• Calvin establishes that D’Artagnan was supposed to fight on Friday, but he’s in no shape to do so now. D’Artagnan weeps piteously as he pleads, “I ain’t got it in me no more.” Calvin cuts him off: “No playin’ on my soft heart.” His tone is gentle and stomach-turningly condescending as he points out that he paid $500 for D’Artagnan and hasn’t got his money’s worth. “You gonna reimburse me?” he says to the slave, pointing out that D’Artagnan probably doesn’t even know what the word means. Most of the white men laugh at this, but Schultz stands up in the carriage and announces that he’ll reimburse Calvin. There’s another whip pan on Calvin’s amazed expression as he turns around to face Schultz. “You gonna pay $500 for a practically one-eyed old Joe who ain’t fit to push a broom?” Django interrupts, “No, he won’t. He’s just tired of you toyin’ with him, is all. Matter of fact, so am I. But we ain’t payin’ a penny for that pickaninny. Ain’t got no use for him.” Schultz, back in character, agrees, puts his wallet back in his pocket, sits back down, and takes in Moguy’s disbelieving gaze with a look that says, “What?” Calvin turns to Django and says, “You’ll have to excuse Mr. Stonesipher’s slack-jawed gaze. He ain’t never seen a nigger like you in his life.” Stonesipher spits and says, “That right.” Calvin says, “For that matter, nor have I.” Walking up to Django, he takes a moment to stroke the nose of Django’s horse before staring at him and asking whether Django objects to Calvin meting out punishment. Staring evenly back at him, Django says, “He’s your nigger.” Without taking his eyes off Django, Calvin tells Stonesipher to sic the dogs on poor D’Artagnan. The dogs run at the slave in slow motion, while the trackers cheer the coming bloodlust. Amid D’Artagnan’s screams and the sounds of flesh being torn apart, we see the other slaves looking solemn and not surprised, Schultz looking horrified, Calvin continuing to stare down Django, and Django staring back with the slightest trace of mournfulness in his eyes. Finally Calvin looks around, sees the expression on Schultz’ face, and notes to Django that he seems ill-suited to be in the fight game. Django replies, “He just ain’t used to seein’ a man ripped apart by dogs, is all.” Calvin asks if Django is so accustomed. The reply is, “I’m just a little more used to Americans than he is.” Schultz has been making fun of Calvin’s affectations throughout this by exaggerating his French accent when addressing “Monsieur Candie,” but Django really exaggerates his as he says, “Now, Monsieur Candie … we rode five hours so you could show off your stock. Let’s get to it, ‘cause as of now, if [D’Artagnan]’s an example, I ain’t impressed.” Calvin leaves, the dogs drag away what’s left of D’Artagnan, and Django puts his sunglasses back on and signals his horse to start walking.

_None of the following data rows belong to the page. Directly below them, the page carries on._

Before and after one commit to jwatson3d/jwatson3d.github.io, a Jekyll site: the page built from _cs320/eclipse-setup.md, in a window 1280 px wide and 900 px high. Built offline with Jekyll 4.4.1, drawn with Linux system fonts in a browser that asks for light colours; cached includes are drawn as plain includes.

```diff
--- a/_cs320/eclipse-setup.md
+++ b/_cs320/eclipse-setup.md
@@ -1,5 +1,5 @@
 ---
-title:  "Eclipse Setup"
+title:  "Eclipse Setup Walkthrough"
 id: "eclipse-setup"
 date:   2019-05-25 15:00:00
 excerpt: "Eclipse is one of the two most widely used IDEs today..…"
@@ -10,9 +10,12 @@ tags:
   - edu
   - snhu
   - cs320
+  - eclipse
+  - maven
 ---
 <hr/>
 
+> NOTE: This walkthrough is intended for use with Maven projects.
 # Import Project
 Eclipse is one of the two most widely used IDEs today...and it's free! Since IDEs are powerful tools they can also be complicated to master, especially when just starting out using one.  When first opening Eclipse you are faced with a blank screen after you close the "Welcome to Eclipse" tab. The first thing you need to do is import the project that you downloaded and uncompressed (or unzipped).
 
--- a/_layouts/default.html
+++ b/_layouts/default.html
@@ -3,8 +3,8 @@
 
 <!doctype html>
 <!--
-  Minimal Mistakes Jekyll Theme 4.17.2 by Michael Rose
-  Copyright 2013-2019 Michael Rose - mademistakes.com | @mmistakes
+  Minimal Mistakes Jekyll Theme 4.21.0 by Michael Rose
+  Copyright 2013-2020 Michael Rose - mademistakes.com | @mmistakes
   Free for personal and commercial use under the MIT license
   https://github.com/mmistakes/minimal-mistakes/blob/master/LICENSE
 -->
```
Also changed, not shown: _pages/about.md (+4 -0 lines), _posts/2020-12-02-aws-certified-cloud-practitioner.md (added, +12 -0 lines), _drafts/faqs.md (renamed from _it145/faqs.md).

  1. This REALLY is pointless. So many more critical issues facing the world and our community which need attention…………..

  2. This is very well written. I enjoyed it very much along with the anecdotal bits I never knew such as the actor that played Django in a previous film.